HP has given investors plenty to worry about in recent weeks, from a couple of expensive acquisitions to a left-field pick to replace fired chief executive officer Mark Hurd.
The resulting angst has served to drive down the shares into value territory. And that sets up investors for a nifty short-term gain even if HP never again trades like a darling of the tech industry.
The turmoil at HP began in August when the board dismissed Mr. Hurd for violations of the company's code of conduct without naming an in-house candidate as successor. Shortly afterward, the company conducted an expensive bidding war with Dell Inc. for 3Par Inc., winning the data storage firm for a hefty price equivalent to 180 times 3Par's earnings.
HP followed with another expensive acquisition, this time of ArcSight, a company that produces computer security software, before surprising the markets late last month by appointing Léo Apotheker, former CEO of the German software company SAP AG, as its new chief.
The hiring of the multilingual software veteran, who served as CEO of SAP for barely two years before being excused a few months ago, failed an apparent all-star test. CNBC personality Jim Cramer, who influences markets despite his periodic buffoonery, likened Mr. Apotheker to a double-A-level minor-league baseball player - someone, not one, but two steps away from the majors.
The result of the negativity is a stock that has "the dubious distinction of possessing one of the lowest valuations of any major technology company," says Gleacher & Co. analyst Brian Marshall. At around $43 (U.S.) a share, HP trades for just eight times estimated 2011 earnings, Mr. Marshall estimates. He has a "buy" rating and a $50 target price on the stock.
While the CEO shuffle and expensive acquisitions have dimmed investor enthusiasm, HP's biggest challenge may be its sheer size. Most acquisitions barely register on a company of its scale. Significant growth is hard to come by.
With $123-billion in revenue in the past 12 months, HP posts more sales to its top line than Microsoft and Dell combined. Several pieces of HP would each make a fair-sized public company on their own. Its personal computer business, for instance, racked up $40-billion in sales in the past 12 months, while its printer business posted $25-billion. Its enterprise services business, which consults on large-scale corporate computer systems, added another $35-billion.
Given the company's size, HP's acquisition binge looks far more modest than initial impressions might suggest. While the deals to buy 3Par and ArcSight were unquestionably pricey, their combined $3.8-billion purchase price represents just three months of cash flow for HP, notes analyst Ben A. Reitzes of Barclays Capital.
And each of the acquired companies helps HP in areas it needs to grow in. Like other tech giants with a significant business clientele, HP is focused on being a one-stop destination for large companies in need of integrated hardware and software systems, plus all the services to make them work. IBM, Oracle and EMC are each vying for a piece of the same pie.
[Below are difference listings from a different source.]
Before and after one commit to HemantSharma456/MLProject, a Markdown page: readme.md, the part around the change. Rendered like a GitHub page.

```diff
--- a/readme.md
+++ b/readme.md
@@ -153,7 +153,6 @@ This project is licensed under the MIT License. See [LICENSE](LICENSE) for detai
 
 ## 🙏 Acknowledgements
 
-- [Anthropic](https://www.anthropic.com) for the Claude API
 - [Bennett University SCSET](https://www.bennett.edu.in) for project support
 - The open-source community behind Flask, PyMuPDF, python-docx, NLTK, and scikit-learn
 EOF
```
While HP is among the top three firms in services, it lags in storage and servers (14 per cent of revenue) and software (under 3 per cent of revenue). Margins and profits in those areas easily exceed those in HP's consumer-oriented businesses of printers and personal computers.
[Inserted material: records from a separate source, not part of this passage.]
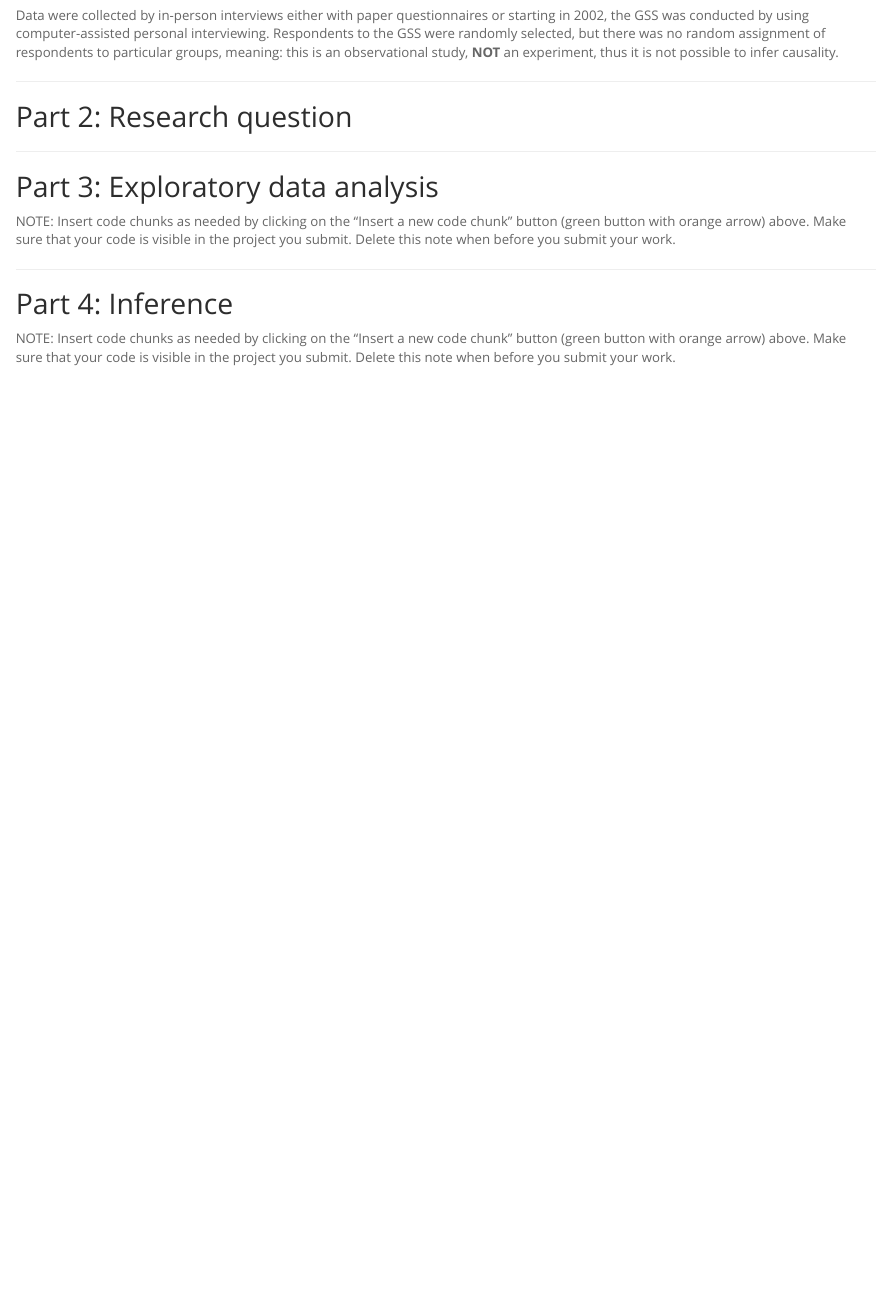
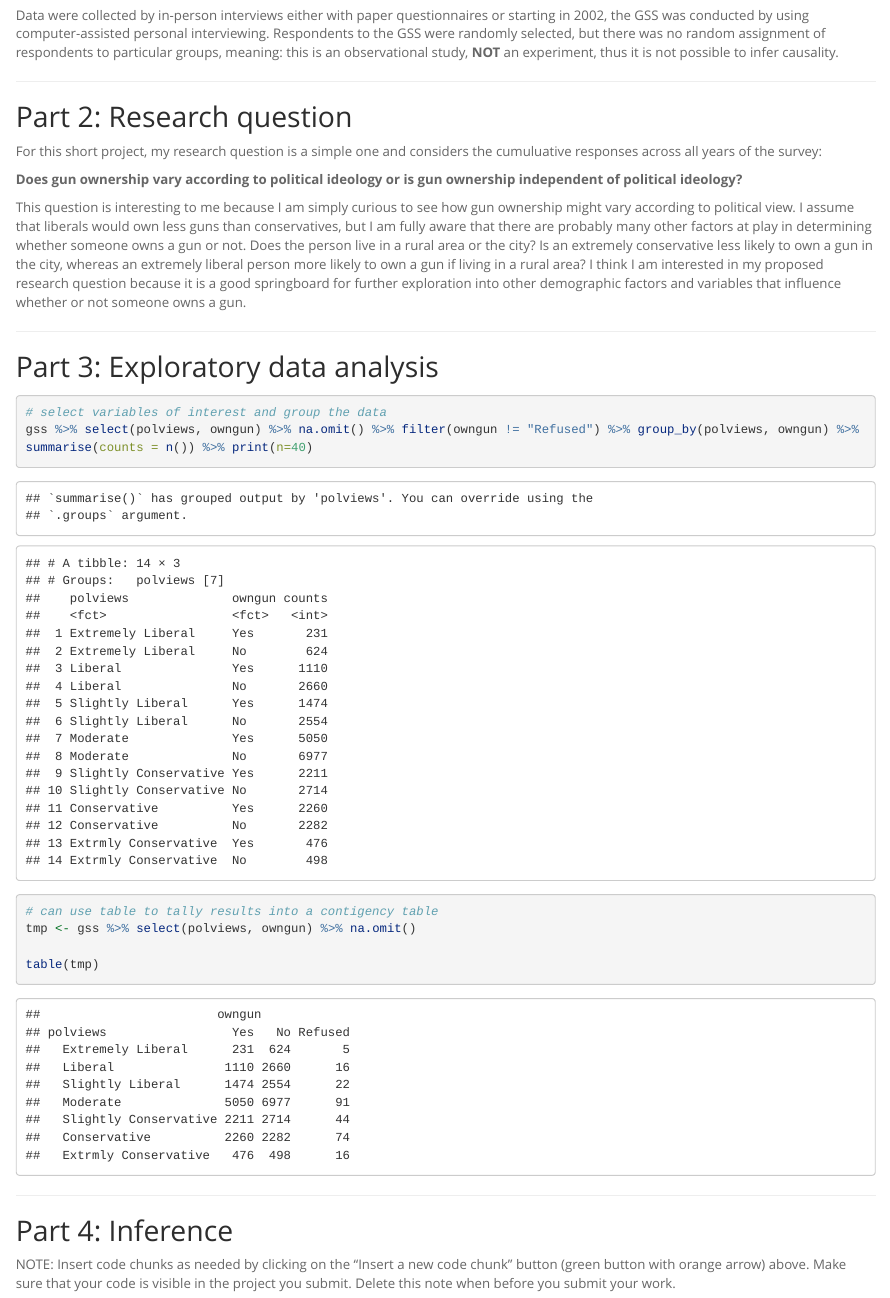
Before and after one commit to dnrichardson/duke_inference_gssData, an R Markdown document (stat_inf_project.Rmd): the page in a window 1100 px wide, from 900 px down. Rendered offline with R 4.5, knitr and Pandoc, with nearby package versions; long lines of code are wrapped.

Commit message:
complete part 2 - research question

````diff
--- a/stat_inf_project.Rmd
+++ b/stat_inf_project.Rmd
@@ -48,15 +48,29 @@ Data were collected by in-person interviews either with paper questionnaires or
 
 ## Part 2: Research question
 
+For this short project, my research question is a simple one and considers the cumuluative responses across all years of the survey:
+
+**Does gun ownership vary according to political ideology or is gun ownership independent of political ideology?**
+
+This question is interesting to me because I am simply curious to see how gun ownership might vary according to political view. I assume that liberals would own less guns than conservatives, but I am fully aware that there are probably many other factors at play in determining whether someone owns a gun or not. Does the person live in a rural area or the city? Is an extremely conservative less likely to own a gun in the city, whereas an extremely liberal person more likely to own a gun if living in a rural area? I think I am interested in my proposed research question because it is a good springboard for further exploration into other demographic factors and variables that influence whether or not someone owns a gun.
 
 
 * * *
 
 ## Part 3: Exploratory data analysis
 
-NOTE: Insert code chunks as needed by clicking on the "Insert a new code chunk"
-button (green button with orange arrow) above. Make sure that your code is visible
-in the project you submit. Delete this note when before you submit your work.
+```{r, data wrangling}
+
+# select variables of interest and group the data
+gss %>% select(polviews, owngun) %>% na.omit() %>% filter(owngun != "Refused") %>% group_by(polviews, owngun) %>% summarise(counts = n()) %>% print(n=40)
+
+# can use table to tally results into a contigency table
+tmp <- gss %>% select(polviews, owngun) %>% na.omit()
+
+table(tmp)
+
+```
+
 
 * * *
 
````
Success in high-margin corporate markets would boost HP's bottom line, but it will take a lot to move the needle given the company's size. Some analysts fear a spate of pricey acquisitions similar to the last two will drag down HP's profits. Others simply think HP can't keep pace.
The analyst team at UBS, which has a neutral rating and a $44 target price on HP, notes that the S&P 500 trades at 12 times earnings, but expects the aggregate earnings of the index to grow at 15 per cent. Since the UBS team pegs HP's growth rate at a lacklustre 7.4 per cent, they think investors should pay no more than nine times earnings.
Even Gleacher's Mr. Marshall acknowledges the concern. "Due to absolute size, limited growth potential and a dependence on commoditized hardware offerings, we believe HP deserves to trade at a discount to the S&P 500 and its peers." However, he believes an appropriate price-to-earnings multiple is 10, which would suggest that HP is a $50 stock. For investors looking for a short-term gain, HP is more attractive than the recent negativity would suggest.
Special to The Globe and Mail